REQUIRED WORK: Exact repetition of the whole listing is what this exercise asks for.
+ + +
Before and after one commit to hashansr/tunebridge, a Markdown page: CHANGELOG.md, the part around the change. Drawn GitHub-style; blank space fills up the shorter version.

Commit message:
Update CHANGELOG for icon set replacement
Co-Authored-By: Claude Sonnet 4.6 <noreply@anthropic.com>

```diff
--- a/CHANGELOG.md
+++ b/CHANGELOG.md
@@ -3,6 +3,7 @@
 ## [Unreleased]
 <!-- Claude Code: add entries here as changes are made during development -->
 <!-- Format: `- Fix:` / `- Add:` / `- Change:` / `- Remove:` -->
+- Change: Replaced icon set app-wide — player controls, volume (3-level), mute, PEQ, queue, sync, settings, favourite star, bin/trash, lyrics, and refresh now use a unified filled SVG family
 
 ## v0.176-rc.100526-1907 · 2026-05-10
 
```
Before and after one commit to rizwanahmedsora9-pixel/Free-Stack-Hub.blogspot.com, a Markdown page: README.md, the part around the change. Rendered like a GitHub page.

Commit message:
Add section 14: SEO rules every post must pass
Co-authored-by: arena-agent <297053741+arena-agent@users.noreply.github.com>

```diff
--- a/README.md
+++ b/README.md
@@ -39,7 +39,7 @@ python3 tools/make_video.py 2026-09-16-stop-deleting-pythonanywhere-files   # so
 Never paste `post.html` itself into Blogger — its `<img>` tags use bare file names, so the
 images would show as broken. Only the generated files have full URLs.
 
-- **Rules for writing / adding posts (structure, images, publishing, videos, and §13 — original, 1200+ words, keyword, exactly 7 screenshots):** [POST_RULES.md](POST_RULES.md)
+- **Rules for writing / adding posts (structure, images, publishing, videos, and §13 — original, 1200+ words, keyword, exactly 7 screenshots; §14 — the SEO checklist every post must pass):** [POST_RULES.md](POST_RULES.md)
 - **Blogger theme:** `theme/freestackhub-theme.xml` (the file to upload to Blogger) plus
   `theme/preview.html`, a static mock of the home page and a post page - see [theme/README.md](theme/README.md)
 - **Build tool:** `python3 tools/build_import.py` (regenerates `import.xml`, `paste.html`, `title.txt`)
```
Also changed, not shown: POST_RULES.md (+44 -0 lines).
+ + +
YOUR RESPONSE:
Before and after one commit to hashansr/tunebridge, a Markdown page: CHANGELOG.md, the part around the change. Drawn GitHub-style; blank space fills up the shorter version.

Commit message:
Update CHANGELOG for icon set replacement
Co-Authored-By: Claude Sonnet 4.6 <noreply@anthropic.com>

```diff
--- a/CHANGELOG.md
+++ b/CHANGELOG.md
@@ -3,6 +3,7 @@
 ## [Unreleased]
 <!-- Claude Code: add entries here as changes are made during development -->
 <!-- Format: `- Fix:` / `- Add:` / `- Change:` / `- Remove:` -->
+- Change: Replaced icon set app-wide — player controls, volume (3-level), mute, PEQ, queue, sync, settings, favourite star, bin/trash, lyrics, and refresh now use a unified filled SVG family
 
 ## v0.176-rc.100526-1907 · 2026-05-10
 
```
Before and after one commit to rizwanahmedsora9-pixel/Free-Stack-Hub.blogspot.com, a Markdown page: README.md, the part around the change. Rendered like a GitHub page.

Commit message:
Add section 14: SEO rules every post must pass
Co-authored-by: arena-agent <297053741+arena-agent@users.noreply.github.com>

```diff
--- a/README.md
+++ b/README.md
@@ -39,7 +39,7 @@ python3 tools/make_video.py 2026-09-16-stop-deleting-pythonanywhere-files   # so
 Never paste `post.html` itself into Blogger — its `<img>` tags use bare file names, so the
 images would show as broken. Only the generated files have full URLs.
 
-- **Rules for writing / adding posts (structure, images, publishing, videos, and §13 — original, 1200+ words, keyword, exactly 7 screenshots):** [POST_RULES.md](POST_RULES.md)
+- **Rules for writing / adding posts (structure, images, publishing, videos, and §13 — original, 1200+ words, keyword, exactly 7 screenshots; §14 — the SEO checklist every post must pass):** [POST_RULES.md](POST_RULES.md)
 - **Blogger theme:** `theme/freestackhub-theme.xml` (the file to upload to Blogger) plus
   `theme/preview.html`, a static mock of the home page and a post page - see [theme/README.md](theme/README.md)
 - **Build tool:** `python3 tools/build_import.py` (regenerates `import.xml`, `paste.html`, `title.txt`)
```
Also changed, not shown: POST_RULES.md (+44 -0 lines).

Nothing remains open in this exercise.